Patrx2 and Dom's answers are both very good. To add to them:
Usually I determine the root (C or A) taking into account clues like:
The happy or sad feel of it all
I think Patrx said it quite well, I would add that minor sounds darker to most people than major, but adding meaning and emotional content to the sound is the function of the artist, it is not dictated by the chords. Darker often gets associated with sadder, but to quote Van Gough "I often think the colors of the night are more vibrant and alive than those of the day."
The first chord (C or Am)
Is as mentioned is not a reliable indicator. However, in popular music the root of last chord will almost always be the root of the song. The chord quality may have been substituted (e.g. its not uncommon to write songs in minor keys and then substitute all the chords with major chords on built on the same root.)
Stereotypical tensions like G7-C or E7-Am
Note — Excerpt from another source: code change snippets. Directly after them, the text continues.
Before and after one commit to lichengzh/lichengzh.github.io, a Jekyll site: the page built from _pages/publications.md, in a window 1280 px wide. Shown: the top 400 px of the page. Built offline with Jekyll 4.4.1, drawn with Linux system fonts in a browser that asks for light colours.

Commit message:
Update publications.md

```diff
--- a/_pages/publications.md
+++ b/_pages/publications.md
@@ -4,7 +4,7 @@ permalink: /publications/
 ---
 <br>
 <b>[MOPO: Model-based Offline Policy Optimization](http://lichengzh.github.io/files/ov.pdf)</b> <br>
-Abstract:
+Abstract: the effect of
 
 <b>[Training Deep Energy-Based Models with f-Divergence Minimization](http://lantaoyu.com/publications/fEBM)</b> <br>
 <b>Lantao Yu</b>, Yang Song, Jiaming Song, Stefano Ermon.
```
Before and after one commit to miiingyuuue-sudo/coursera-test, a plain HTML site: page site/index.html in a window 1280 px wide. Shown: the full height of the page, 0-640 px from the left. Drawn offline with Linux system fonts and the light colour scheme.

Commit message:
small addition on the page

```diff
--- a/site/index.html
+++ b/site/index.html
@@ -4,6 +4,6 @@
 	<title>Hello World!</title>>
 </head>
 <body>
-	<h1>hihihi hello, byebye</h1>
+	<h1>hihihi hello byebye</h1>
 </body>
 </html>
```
The tension and release provided by V7 to I (and the accepted substitutions for it e.g. tritone, common tone, etc.) is more than just a stereotype, its part of the structure of western music. Its just an inescapable part of how we are culturally conditioned to hear music. Regardless of how modal, atonal, avant-garde, or experimental a piece may be, it still exists in a world where it is specifically playing against the listeners expectation of a satisfying old school authentic cadence.
V7 to I is less of an indication that a key has been established, its simply how a key is established, when it is placed on strong beats in important parts of the songs overall form.
To use your example:
As I've no doubt quoted before - look at Fly Me To the Moon. C or Am? Who knows? Who cares?!!
I wish I had the recording, but assuming the chords on ultimate guitar are correct http://tabs.ultimate-guitar.com/f/frank_sinatra/fly_me_to_the_moon_ver5_crd.htm I would say the song is clearly in A minor. It ends on A-7 (starts on it as well), and is constantly going E7 to A-7. Of course those chords could be 100% wrong, I'm basing my call here on that specific link.
I feel your pain though, I distinctly remember that what the hell is going on here? feeling trying to figure out *God Only Knows" off the Pet Sounds CD.
In Phil Smith's answer he points out that the last chord in Fly Me To the Moon is actually a C not an A-7 as it is transcribed on the link I referenced earlier. In which case I will stick to my theory and say if the last chord is a C, the song is in fact in C not in A minor. If the chords on the linked page were correct, the song would be in A minor, but apparently they are not correct.